Attracting, developing and retaining employees is therefore a critical competency, particularly in an age when market forces demand work intensification while creating conditions of increasing work insecurity – through more automation, flatter organizational structures and a trend towards treating employees as an on-demand resource, to be “sourced” when needed.
No wonder then that in the pursuit of narrowly defined organizational goals, leaders attempt an impossible balancing act: harnessing employee commitment and energy while exercising even more managerial control than in the past. Persuading employees that “we’re all in this together” and that their interests align with those of owners and managers is a leap of faith that is becoming increasingly difficult to justify in the face of technological and market developments.
Prescriptive practitioner approaches tend to view these managerial practices through the prism of social exchange theory and by making one key assumption: that what is good for the company is automatically good for the employee and that this will withstand current societal challenges. The plurality of interests among organizational actors and the strain that these are increasingly coming under is often conveniently overlooked. The rallying cry “we’re all in this together” often belies an overt attempt to tilt the employer – employee equation even more towards the former as one of the only ways to survive future challenges.
Achieving order in a chaotic world and predicting the future in sufficient detail to be able to plan for plausible eventualities is becoming harder if not impossible for leaders across most if not all industries.
Vijay Govindarajan's "three box solution" (HBR Working Knowledge, April 2016) may be relevant here. It starts by looking at the the future (Box 3) by identifying the game-changing innovations that are going to transform our business tomorrow. During this process, you identify weak signals, or early warning indicators of change: a new consumer trend, a regulatory change, a new technology that might lead to something new or, I would add, changes to the dynamics of employment and the kinds of skills businesses will require.

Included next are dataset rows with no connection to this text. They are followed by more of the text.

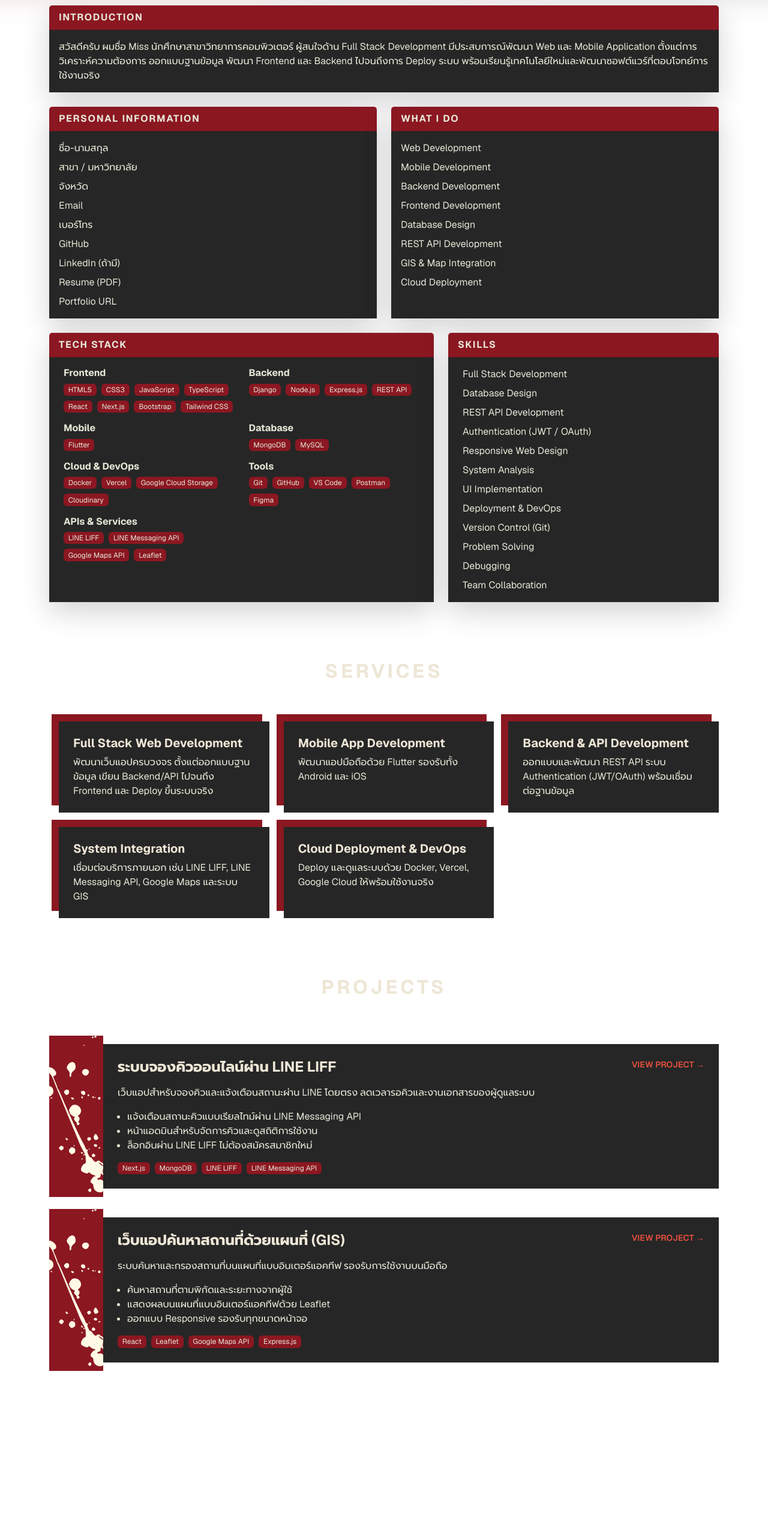
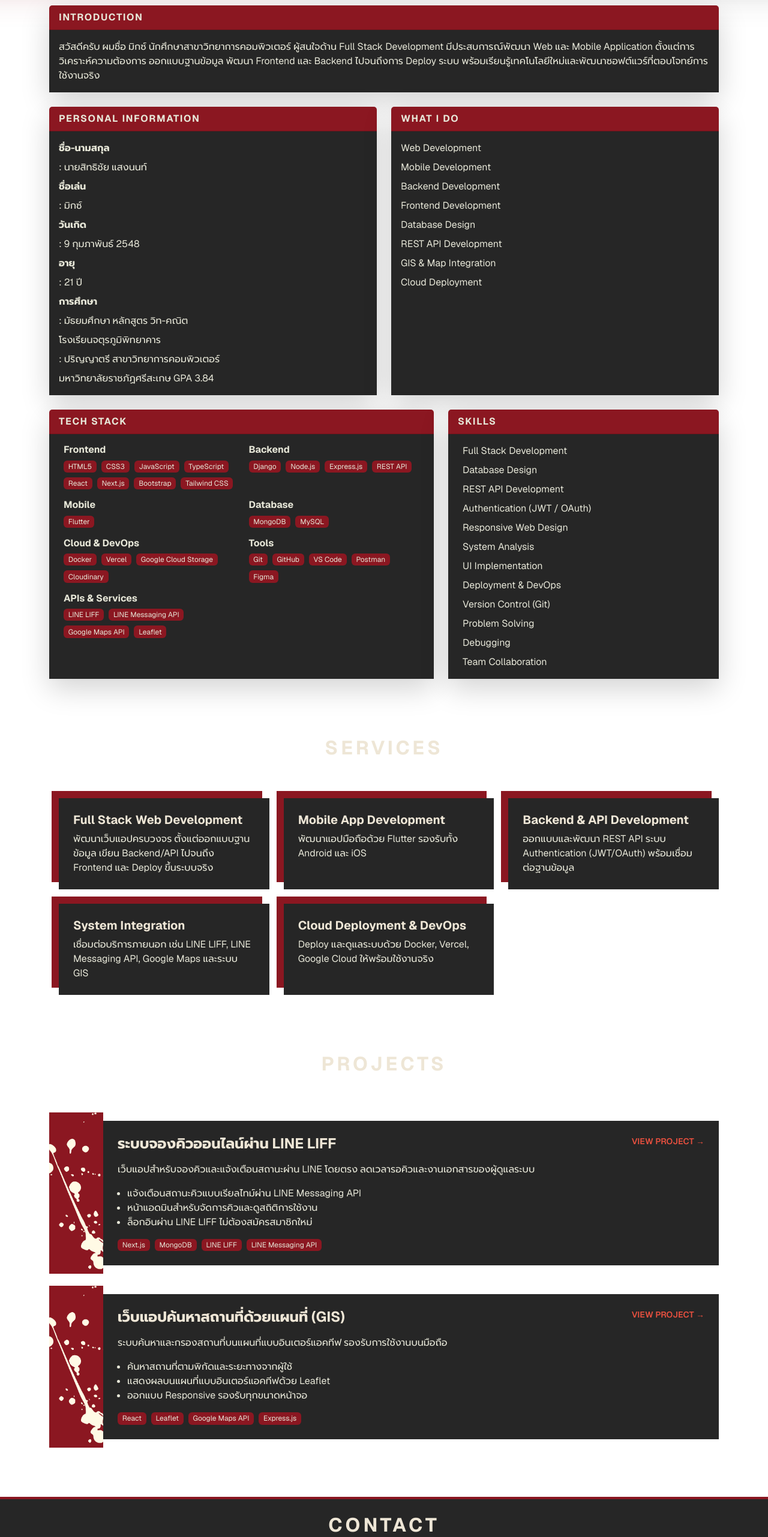
Before and after one commit to SSmikey/portfolio, a Next.js app: page / in a window 1280 px wide. Shown: the part 925-3488 px from the top of the page at 60% size. Built offline with nearby package versions, Linux system fonts and the light colour scheme.

Commit message:
add personal data

```diff
--- a/src/app/page.tsx
+++ b/src/app/page.tsx
@@ -2,25 +2,6 @@ import Image from "next/image";
 import Navbar from "./Navbar";
 
 const BG_IMAGE = "/img/BG page1.png";
-
-function PlaceholderSection({ id, title }: { id: string; title: string }) {
-  return (
-    <section
-      id={id}
-      className="position-relative vh-100 container d-flex flex-column align-items-center justify-content-center text-center"
-    >
-      <h2
-        className="fw-bold text-uppercase mb-3"
-        style={{ color: "#eee6d6", letterSpacing: "0.15em" }}
-      >
-        {title}
-      </h2>
-      <p className="mb-0" style={{ color: "#d8cfc0", maxWidth: 560 }}>
-        เนื้อหาส่วนนี้กำลังจะเพิ่มเติมเร็ว ๆ นี้
-      </p>
-    </section>
-  );
-}
 
 function AboutCard({
   title,
@@ -147,16 +128,28 @@ function TechGroup({ name, items }: { name: string; items: string[] }) {
   );
 }
 
+const PERSONAL_INFO_HEADS = new Set([
+  "ชื่อ-นามสกุล",
+  "ชื่อเล่น",
+  "วันเกิด",
+  "อายุ",
+  "การศึกษา",
+]);
+
 const PERSONAL_INFO = [
   "ชื่อ-นามสกุล",
-  "สาขา / มหาวิทยาลัย",
-  "จังหวัด",
-  "Email",
-  "เบอร์โทร",
-  "GitHub",
-  "LinkedIn (ถ้ามี)",
-  "Resume (PDF)",
-  "Portfolio URL",
+  ": นายสิทธิชัย แสงนนท์",
+  "ชื่อเล่น",
+  ": มิกซ์",
+  "วันเกิด",
+  ": 9 กุมภาพันธ์ 2548",
+  "อายุ",
+  ": 21 ปี",
+  "การศึกษา",
+  ": มัธยมศึกษา หลักสูตร วิท-คณิต",
+  "โรงเรียนจตุรภูมิพิทยาคาร",
+  ": ปริญญาตรี สาขาวิทยาการคอมพิวเตอร์",
+  "มหาวิทยาลัยราชภัฏศรีสะเกษ GPA 3.84",
 ];
 
 const WHAT_I_DO = [
@@ -248,8 +241,28 @@ const PROJECTS = [
   // เพิ่มโปรเจกต์ใหม่ต่อจากนี้ได้เลย แต่ละอันจะขึ้น row ใหม่อัตโนมัติ
 ];
 
+const CONTACT_INFO = [
+  {
+    label: "Email",
+    value: "sittichai.sangnon@example.com",
+    href: "mailto:sittichai.sangnon@example.com",
+  },
+  { label: "Phone", value: "08X-XXX-XXXX", href: "tel:08XXXXXXXX" },
+  { label: "Location", value: "กรุงเทพมหานคร, ประเทศไทย" },
+  {
+    label: "GitHub",
+    value: "github.com/sittichai-sangnon",
+    href: "https://github.com/sittichai-sangnon",
+  },
+  {
+    label: "LinkedIn",
+    value: "linkedin.com/in/sittichai-sangnon",
+    href: "https://linkedin.com/in/sittichai-sangnon",
+  },
+];
+
 const INTRODUCTION =
-  "สวัสดีครับ ผมชื่อ Miss นักศึกษาสาขาวิทยาการคอมพิวเตอร์ ผู้สนใจด้าน Full Stack Development " +
+  "สวัสดีครับ ผมชื่อ มิกซ์ นักศึกษาสาขาวิทยาการคอมพิวเตอร์ ผู้สนใจด้าน Full Stack Development " +
   "มีประสบการณ์พัฒนา Web และ Mobile Application ตั้งแต่การวิเคราะห์ความต้องการ ออกแบบฐานข้อมูล " +
   "พัฒนา Frontend และ Backend ไปจนถึงการ Deploy ระบบ พร้อมเรียนรู้เทคโนโลยีใหม่และพัฒนาซอฟต์แวร์ที่ตอบโจทย์การใช้งานจริง";
 
@@ -305,7 +318,9 @@ export default function Home() {
               <AboutCard title="Personal Information">
                 <ul className="list-unstyled d-flex flex-column gap-2 mb-0">
                   {PERSONAL_INFO.map((item) => (
-                    <li key={item}>{item}</li>
+                    <li key={item} className={PERSONAL_INFO_HEADS.has(item) ? "fw-bold" : undefined}>
+                      {item}
+                    </li>
                   ))}
                 </ul>
               </AboutCard>
@@ -372,7 +387,47 @@ export default function Home() {
             ))}
           </div>
         </section>
-        <PlaceholderSection id="contact" title="Contact" />
+        <section id="contact" className="position-relative pt-5">
+          <div
+            className="w-100 p-4"
+            style={{
+              backgroundColor: "#262626",
+              borderTop: "4px solid #8b1721",
+            }}
+          >
+            <div className="container">
+              <h2
+                className="fw-bold text-uppercase text-center mb-3"
+                style={{ color: "#eee6d6", letterSpacing: "0.15em" }}
+              >
+                Contact
+              </h2>
+              <p className="text-center text-nowrap mx-auto mb-5" style={{ color: "#d8cfc0" }}>
+                สนใจร่วมงานหรือพูดคุยเกี่ยวกับโปรเจกต์ ติดต่อได้ตามช่องทางด้านล่าง ยินดีตอบกลับโดยเร็วที่สุด
+              </p>
+
+              <ul className="list-unstyled d-flex flex-column gap-3 mb-0">
+                {CONTACT_INFO.map((item) => (
+                  <li key={item.label} className="d-flex flex-wrap align-items-center gap-2">
+                    <TechBadge label={item.label} />
+                    {item.href ? (
+                      <a
+                        href={item.href}
+                        target={item.href.startsWith("http") ? "_blank" : undefined}
+                        rel="noreferrer"
+                        style={{ color: "#e7e7d8" }}
+                      >
+                        {item.value}
+                      </a>
+                    ) : (
+                      <span style={{ color: "#e7e7d8" }}>{item.value}</span>
+                    )}
+                  </li>
+                ))}
+              </ul>
+            </div>
+          </div>
+        </section>
       </div>
     </main>
   );
```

In Box 2 (the past) companies identify businesses that might still be working but may not be relevant for the future. Whilst these may be today's strengths, they may become future weaknesses unless you deliberately ”forget them." This box can be the most challenging: envisage an obsolete trend and implement changes to ensure success. To achieve this, the author's recommendation is to set up a team dedicated to Box 3 that is isolated from the rest of the business - either by recruiting people from outside or setting up different metrics or processes to make it happen.
Of course, we should not forget the importance of managing the present (Box 1). That should be the primary focus of managers, since without revenue, there will be no future to plan for. Therefore, a relentless focus on keeping the performance engine healthy is absolutely critical.
This is a topic in which I'm very interested, so watch this space. More musings to come.